A couple of days ago we were delighted to receive a valuable update on the life of an important figure in the athletic heritage of the Silver People of Panama. We mentioned Jonathan “Clyde” Parris briefly in our article, “Baseball’s Roots in Panama.” Thanks to Nick Diunte over at Yournabe.com we were treated to a newer and more personal look at the life and times of this extraordinary baseball player and all around athlete.
According to Diunte, who interviewed him in his Springfield Gardens, Queens, home, “Clyde” Parris- he was known as Clyde París amongst the people in Panama- is one of the last living links to Baseball’s Negro League. At age 89 Mr. Parris who was born in Panama, is now a retired citizen and quietly resides in his home.

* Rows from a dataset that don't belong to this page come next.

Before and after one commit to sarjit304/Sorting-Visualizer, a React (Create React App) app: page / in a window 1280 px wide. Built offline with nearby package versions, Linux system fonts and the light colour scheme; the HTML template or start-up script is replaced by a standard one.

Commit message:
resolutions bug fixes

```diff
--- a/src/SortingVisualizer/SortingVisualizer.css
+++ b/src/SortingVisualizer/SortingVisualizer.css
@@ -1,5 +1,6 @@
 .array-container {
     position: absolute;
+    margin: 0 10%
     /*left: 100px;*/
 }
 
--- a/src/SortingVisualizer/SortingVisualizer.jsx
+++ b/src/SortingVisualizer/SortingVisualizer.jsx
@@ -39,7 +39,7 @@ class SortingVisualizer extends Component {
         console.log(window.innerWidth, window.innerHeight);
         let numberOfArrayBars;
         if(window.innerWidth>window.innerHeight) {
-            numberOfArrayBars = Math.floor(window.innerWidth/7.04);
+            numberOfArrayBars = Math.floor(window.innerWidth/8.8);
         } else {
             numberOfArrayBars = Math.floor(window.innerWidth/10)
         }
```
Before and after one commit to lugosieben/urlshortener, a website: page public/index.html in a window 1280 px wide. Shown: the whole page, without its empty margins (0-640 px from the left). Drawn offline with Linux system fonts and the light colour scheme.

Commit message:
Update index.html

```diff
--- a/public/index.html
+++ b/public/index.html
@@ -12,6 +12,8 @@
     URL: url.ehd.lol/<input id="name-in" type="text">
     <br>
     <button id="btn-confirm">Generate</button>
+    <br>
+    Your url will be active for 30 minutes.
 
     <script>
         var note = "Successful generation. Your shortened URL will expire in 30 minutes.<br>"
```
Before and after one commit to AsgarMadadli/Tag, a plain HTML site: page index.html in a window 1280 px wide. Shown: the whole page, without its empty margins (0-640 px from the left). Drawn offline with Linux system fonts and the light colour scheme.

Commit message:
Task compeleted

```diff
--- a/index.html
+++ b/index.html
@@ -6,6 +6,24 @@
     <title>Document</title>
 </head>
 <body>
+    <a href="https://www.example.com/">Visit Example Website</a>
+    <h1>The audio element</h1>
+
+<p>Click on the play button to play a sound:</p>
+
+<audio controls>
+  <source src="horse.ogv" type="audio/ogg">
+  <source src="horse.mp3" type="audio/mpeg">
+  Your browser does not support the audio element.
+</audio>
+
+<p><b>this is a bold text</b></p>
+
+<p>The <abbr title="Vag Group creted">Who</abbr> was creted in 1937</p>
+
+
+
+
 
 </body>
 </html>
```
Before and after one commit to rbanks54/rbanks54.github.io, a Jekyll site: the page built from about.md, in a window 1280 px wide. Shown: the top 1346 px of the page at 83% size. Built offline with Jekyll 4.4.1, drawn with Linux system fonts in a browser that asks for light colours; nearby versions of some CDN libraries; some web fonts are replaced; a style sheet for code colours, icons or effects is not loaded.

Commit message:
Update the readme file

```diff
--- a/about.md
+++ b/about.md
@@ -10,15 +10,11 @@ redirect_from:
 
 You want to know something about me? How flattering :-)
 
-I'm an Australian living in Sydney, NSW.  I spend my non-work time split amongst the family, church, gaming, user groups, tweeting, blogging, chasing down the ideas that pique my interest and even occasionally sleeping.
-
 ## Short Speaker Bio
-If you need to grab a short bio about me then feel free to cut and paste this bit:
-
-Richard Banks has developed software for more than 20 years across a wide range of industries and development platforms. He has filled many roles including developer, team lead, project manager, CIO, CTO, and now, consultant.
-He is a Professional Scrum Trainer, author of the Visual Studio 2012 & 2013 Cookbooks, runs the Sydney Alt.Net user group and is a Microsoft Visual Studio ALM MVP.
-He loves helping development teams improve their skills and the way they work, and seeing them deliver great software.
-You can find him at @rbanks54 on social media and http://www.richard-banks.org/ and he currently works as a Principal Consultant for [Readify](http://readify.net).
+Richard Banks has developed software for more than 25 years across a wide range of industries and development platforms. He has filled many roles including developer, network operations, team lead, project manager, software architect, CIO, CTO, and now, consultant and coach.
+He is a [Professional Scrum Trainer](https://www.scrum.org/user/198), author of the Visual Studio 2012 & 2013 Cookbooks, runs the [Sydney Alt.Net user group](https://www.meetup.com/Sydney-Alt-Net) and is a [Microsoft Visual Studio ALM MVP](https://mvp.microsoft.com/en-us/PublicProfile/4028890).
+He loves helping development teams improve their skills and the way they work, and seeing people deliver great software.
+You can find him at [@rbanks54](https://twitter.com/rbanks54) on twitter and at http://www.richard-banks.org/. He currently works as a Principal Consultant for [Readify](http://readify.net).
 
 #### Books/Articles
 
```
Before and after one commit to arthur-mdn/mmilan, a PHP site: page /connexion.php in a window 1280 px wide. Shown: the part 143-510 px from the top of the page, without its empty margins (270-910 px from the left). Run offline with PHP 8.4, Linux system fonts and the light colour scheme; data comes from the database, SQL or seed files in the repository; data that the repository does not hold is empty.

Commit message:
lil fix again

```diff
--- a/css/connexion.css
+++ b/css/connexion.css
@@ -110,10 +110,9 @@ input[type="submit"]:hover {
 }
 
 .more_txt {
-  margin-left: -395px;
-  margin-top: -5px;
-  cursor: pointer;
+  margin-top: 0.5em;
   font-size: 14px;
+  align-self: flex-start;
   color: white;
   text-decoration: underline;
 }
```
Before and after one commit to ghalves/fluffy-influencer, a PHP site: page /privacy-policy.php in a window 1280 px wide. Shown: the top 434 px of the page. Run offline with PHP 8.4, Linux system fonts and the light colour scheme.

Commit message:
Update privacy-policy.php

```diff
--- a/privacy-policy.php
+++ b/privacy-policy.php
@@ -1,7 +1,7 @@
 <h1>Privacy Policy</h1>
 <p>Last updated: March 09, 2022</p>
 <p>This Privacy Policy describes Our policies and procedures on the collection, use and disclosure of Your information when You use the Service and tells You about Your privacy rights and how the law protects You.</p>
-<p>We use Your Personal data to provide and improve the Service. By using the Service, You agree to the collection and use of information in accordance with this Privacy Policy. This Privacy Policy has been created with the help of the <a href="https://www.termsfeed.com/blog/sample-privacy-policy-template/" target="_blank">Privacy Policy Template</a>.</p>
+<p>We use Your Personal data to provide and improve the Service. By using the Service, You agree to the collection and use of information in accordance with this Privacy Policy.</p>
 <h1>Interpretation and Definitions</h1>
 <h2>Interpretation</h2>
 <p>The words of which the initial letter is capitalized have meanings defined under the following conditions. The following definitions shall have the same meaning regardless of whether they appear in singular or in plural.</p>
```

Among his greater attainments he played for the Baltimore Elite Giants and New York Black Yankees of the Negro National League back in the 1940’s. He would later be accepted into the Dodger organization and reach a Triple-A rating within their Montreal farm club- which was a travesty because he was a true professional baseball player.
Among some of his career highlights was his encounter with the pitching giant Satchel Paige, and how he “clouted a home run off the famed hurler.” He also recalls his experiences with legendary figures like Josh Gibson whom he encountered during Gibson’s fading moments from the Negro League.
Probably the most interesting details of Clyde Parris’ life, however, are related in Nick Diunte’s article with regard to his introduction to the “harsh realities” of Jim Crow in the United States. It reminded me of my first real life encounters with the nefarious and implacable system of racial discrimination in the United States as I was introduced to it in the late 1950’s when I migrated north.
Although I had seen the Silver and Gold Roll at work in the Panama Canal Zone, I often felt insulated somewhat from it here in my Panama. We had our own brand of racial discrimination to contend with but, somehow, it just didn’t seem as all pervading as what I encountered in the United States.
I encourage you to read about his personal experiences from the standpoint of an up and coming baseball player with the Negro League who would eventually be kept out of the major leagues more due to racism than to his amazing prowess. All who knew him, players, managers and experts alike, knew that his skill was unreservedly top shelf even for the major leagues. You can read the full article here and check out Nick’s other links regarding Clyde Parris.
More importantly Nick has asked us to announce to our readers that he is doing an autograph signing on March 5, 2011 with the famed Mr. Parris. “The money raised,” he says, “will go directly to Clyde, as he was really denied a full opportunity to play in the major leagues because of his color.” You can find out the details of the autograph signing here, including shipping costs if you cannot be in the U.S. It is a grand opportunity for baseball enthusiasts and historians to honor the true person of the great Clyde Parris, a living legend and one of the descendants of The Silver People of Panama.
We of the Silver People Heritage Foundation will be ordering an autographed photo of the honoree and we strongly suggest to all our readers to do the same.
This story continues.
14 April 2011—-We received the Photo of “Clyde” Parris!!
This is an important update to this article honoring Mr. Parris. We finally received the photo in the mail after waiting for it for over two weeks. But, this is to be expected, although Panama’s postal system has improved a lot and has been speedier, we believe the delay was in the U.S. postal system. It never used to take so long to come from the States.
We are just glad to let our readers know and to encourage everyone to purchase a photo or a signed baseball from Mr. Parris. Keep our heritage alive.
C. Roberto Reid